Science Advances / June 2020

Yakima student

Students from underrepresented groups start college with the same level of interest in STEM majors as their peers, but leave STEM at higher rates. We tested the hypothesis that low grades in general chemistry contribute to this “weeding,” using records from 25,768 students. In the first course of a general chemistry series, grade gaps based on binary gender, race/ethnicity, socioeconomic status, and family education background ranged from 0.12 to 0.54 on a four-point scale. Gaps persisted when the analysis controlled for academic preparation, indicating that students from underrepresented groups underperformed relative to their capability. Underrepresented students were less likely than well-represented peers to persist in chemistry if they performed below a C−, but more likely to persist if they got a C or better.

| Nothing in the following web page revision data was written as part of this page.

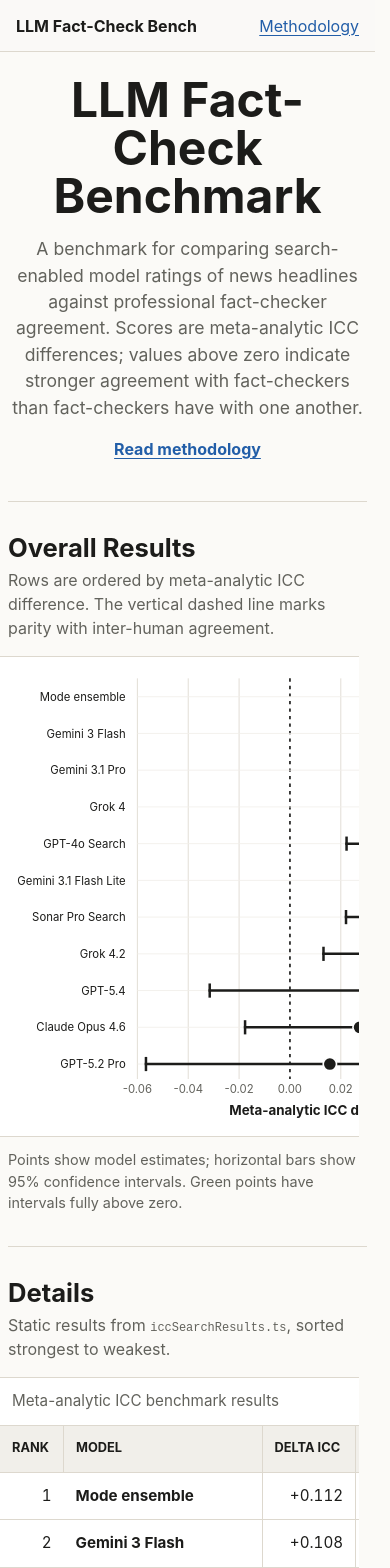
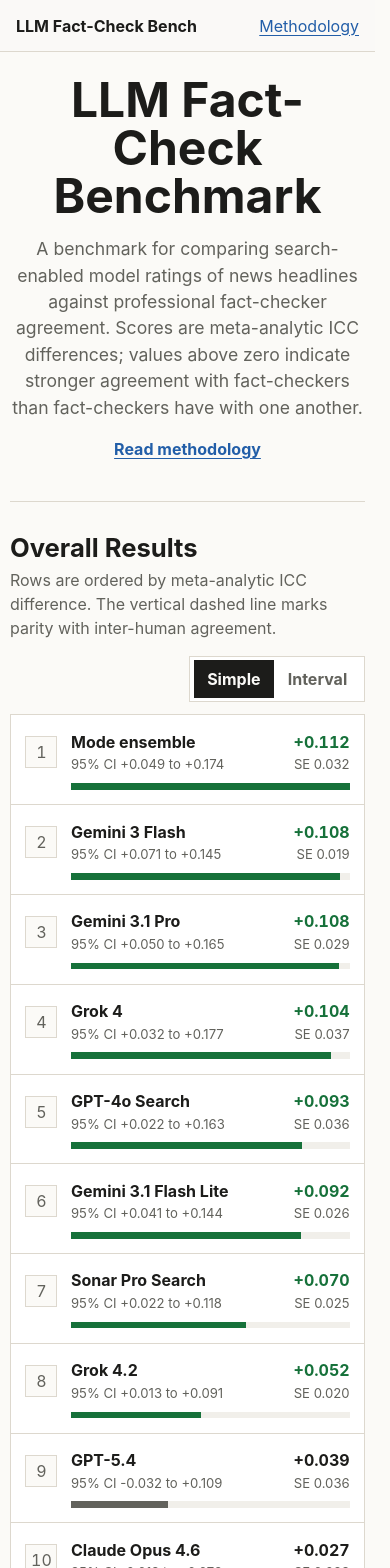
Before and after one commit to ddev-initialize/llm-fact-check-bench, a SvelteKit app: page / in a window 390 px wide. Shown: the top 1568 px of the page. Built offline with nearby package versions, Linux system fonts and the light colour scheme.

Commit message:
Add responsive benchmark chart views

```diff
--- a/src/lib/benchmark.ts
+++ b/src/lib/benchmark.ts
@@ -26,6 +26,7 @@ export type BenchmarkRow = IccSearchResult & {
 	displayName: string;
 	confidenceLabel: string;
 	pValueLabel: string;
+	simpleBarWidth: string;
 	significantlyAboveHumans: boolean;
 };
 
@@ -87,6 +88,16 @@ function pValueLabel(value: number): string {
 	return fixed(value, 3).replace(/^0/, '');
 }
 
+const maxDelta = Math.max(...iccSearchResults.map((result) => result.beta_coefficient));
+
+function simpleBarWidth(value: number): string {
+	if (maxDelta <= 0) {
+		return '0%';
+	}
+
+	return `${Math.max(4, (value / maxDelta) * 100).toFixed(1)}%`;
+}
+
 function xPosition(value: number, xMin: number, xMax: number): number {
 	const plotWidth = CHART_WIDTH - CHART_LEFT - CHART_RIGHT;
 	return CHART_LEFT + ((value - xMin) / (xMax - xMin)) * plotWidth;
@@ -112,6 +123,7 @@ export const benchmarkRows: BenchmarkRow[] = [...iccSearchResults]
 		displayName: displayName(result.model),
 		confidenceLabel: `${signedFixed(result.confidence_interval_lower, 3)} to ${signedFixed(result.confidence_interval_upper, 3)}`,
 		pValueLabel: pValueLabel(result.pval),
+		simpleBarWidth: simpleBarWidth(result.beta_coefficient),
 		significantlyAboveHumans: result.confidence_interval_lower > 0
 	}));
 
--- a/src/routes/+page.svelte
+++ b/src/routes/+page.svelte
@@ -1,5 +1,6 @@
 <script lang="ts">
 	import { resolve } from "$app/paths";
+	import { onMount } from "svelte";
 	import {
 		benchmarkRows,
 		chartGeometry,
@@ -7,6 +8,20 @@
 		formatHeterogeneity,
 		formatStandardError,
 	} from "$lib/benchmark";
+
+	type ChartView = "simple" | "interval";
+
+	let chartView = $state<ChartView>("simple");
+
+	function selectChartView(view: ChartView): void {
+		chartView = view;
+	}
+
+	onMount(() => {
+		if (window.matchMedia("(min-width: 48rem)").matches) {
+			chartView = "interval";
+		}
+	});
 </script>
 
 <svelte:head>
@@ -40,6 +55,78 @@
 		</div>
 
 		<figure class="chart-figure">
+			<div class="chart-view-controls">
+				<div class="chart-tabs" role="group" aria-label="Chart view">
+					<button
+						class:active={chartView === "simple"}
+						type="button"
+						aria-pressed={chartView === "simple"}
+						onclick={() => selectChartView("simple")}
+					>
+						Simple
+					</button>
+					<button
+						class:active={chartView === "interval"}
+						type="button"
+						aria-pressed={chartView === "interval"}
+						onclick={() => selectChartView("interval")}
+					>
+						Interval
+					</button>
+				</div>
+			</div>
+
+			<div
+				id="simple-chart-panel"
+				class="chart-panel"
+				hidden={chartView !== "simple"}
+			>
+				<div class="leaderboard-chart">
+					<ol
+						class="leaderboard-list"
+						aria-label="Simple benchmark leaderboard"
+					>
+						{#each benchmarkRows as row (row.model)}
+							<li class="leaderboard-row">
+								<span class="rank-badge">{row.rank}</span>
+								<div class="leaderboard-model">
+									<span class="model-name"
+										>{row.displayName}</span
+									>
+									<span class="confidence"
+										>95% CI {row.confidenceLabel}</span
+									>
+								</div>
+								<div class="leaderboard-score">
+									<span
+										class={row.significantlyAboveHumans
+											? "score score-strong"
+											: "score"}
+										>{formatDelta(row.beta_coefficient)}</span
+									>
+									<span class="score-detail"
+										>SE {formatStandardError(row.se)}</span
+									>
+								</div>
+								<div class="bar-track" aria-hidden="true">
+									<span
+										class={row.significantlyAboveHumans
+											? "bar-fill bar-fill-strong"
+											: "bar-fill"}
+										style={`inline-size: ${row.simpleBarWidth}`}
+									></span>
+								</div>
+							</li>
+						{/each}
+					</ol>
+				</div>
+			</div>
+
+			<div
+				id="interval-chart-panel"
+				class="chart-panel"
+				hidden={chartView !== "interval"}
+			>
 				<div
 					class="chart-scroll"
 					role="region"
@@ -56,8 +143,9 @@
 						>
 						<desc id="chart-description">
 							Horizontal interval plot of model benchmark scores.
-						Higher values indicate more agreement with professional
-						fact-checkers relative to agreement among humans.
+							Higher values indicate more agreement with
+							professional fact-checkers relative to agreement
+							among humans.
 						</desc>
 
 						{#each chartGeometry.ticks as tick (tick.label)}
@@ -141,10 +229,20 @@
 						</text>
 					</svg>
 				</div>
+			</div>
+
+			{#if chartView === "simple"}
 				<figcaption>
-				Points show model estimates; horizontal bars show 95% confidence
-				intervals. Green points have intervals fully above zero.
+					Bars are scaled to the strongest result. Green values have
+					95% confidence intervals fully above zero.
 				</figcaption>
+			{:else}
+				<figcaption>
+					Points show model estimates; horizontal bars show 95%
+					confidence intervals. Green points have intervals fully
+					above zero.
+				</figcaption>
+			{/if}
 		</figure>
 	</section>
 
@@ -274,6 +372,128 @@
 		}
 	}
 
+	.chart-view-controls {
+		display: flex;
+		justify-content: end;
+		margin-block-end: 0.75rem;
+	}
+
+	.chart-tabs {
+		display: inline-flex;
+		padding: 0.2rem;
+		border: 1px solid var(--border);
+		background: var(--surface);
+
+		button {
+			padding: 0.45rem 0.85rem;
+			border: 0;
+			background: transparent;
+			color: var(--muted);
+			font: inherit;
+			font-weight: 700;
+			cursor: pointer;
+		}
+
+		button.active {
+			background: var(--text);
+			color: var(--background);
+		}
+
+		button:focus-visible {
+			outline: 2px solid var(--accent);
+			outline-offset: 2px;
+		}
+	}
+
+	.chart-panel[hidden] {
+		display: none;
+	}
+
+	.leaderboard-chart {
+		border: 1px solid var(--border);
+		background: var(--surface);
+	}
+
+	.leaderboard-list {
+		display: grid;
+		margin: 0;
+		padding: 0;
+		list-style: none;
+	}
+
+	.leaderboard-row {
+		display: grid;
+		grid-template-columns: auto minmax(0, 1fr) auto;
+		gap: 0.5rem 0.85rem;
+		align-items: center;
+		padding: 0.9rem;
+		border-block-start: 1px solid var(--border);
+	}
+
+	.leaderboard-row:first-child {
+		border-block-start: 0;
+	}
+
+	.rank-badge {
+		display: grid;
+		place-items: center;
+		inline-size: 2rem;
+		block-size: 2rem;
+		border: 1px solid var(--border);
+		background: var(--background);
+		color: var(--muted);
+		font-variant-numeric: tabular-nums;
+	}
+
+	.leaderboard-model,
+	.leaderboard-score {
+		display: grid;
+		gap: 0.1rem;
+		min-inline-size: 0;
+	}
+
+	.model-name {
+		overflow-wrap: anywhere;
+		font-weight: 700;
+	}
+
+	.confidence,
+	.score-detail {
+		color: var(--muted);
+		font-size: 0.82rem;
+	}
+
+	.leaderboard-score {
+		justify-items: end;
+		text-align: end;
+	}
+
+	.score {
+		font-variant-numeric: tabular-nums;
+		font-weight: 700;
+	}
+
+	.score-strong {
+		color: var(--success);
+	}
+
+	.bar-track {
+		grid-column: 2 / -1;
+		overflow: clip;
+		block-size: 0.42rem;
+		background: var(--surface-muted);
+	}
+
+	.bar-fill {
+		display: block;
+		block-size: 100%;
+		background: var(--muted);
+	}
+
+	.bar-fill-strong {
+		background: var(--success);
+	}
+
 	.chart-scroll,
 	.table-scroll {
 		overflow: auto;
@@ -395,14 +615,8 @@
 
 	@media (max-width: 42rem) {
 		.page-shell {
-			inline-size: min(100% - 1rem, 72rem);
+			inline-size: min(100% - 1.25rem, 72rem);
 			padding-block-start: 1.5rem;
-		}
-
-		.chart-scroll,
-		.table-scroll {
-			margin-inline: -0.5rem;
-			border-inline: 0;
 		}
 	}
 
```
Lines whose indentation alone changed are shown as unchanged.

This “hyperpersistent zone” suggests that reducing achievement gaps could have a disproportionately large impact on efforts to achieve equity in STEM majors and professions.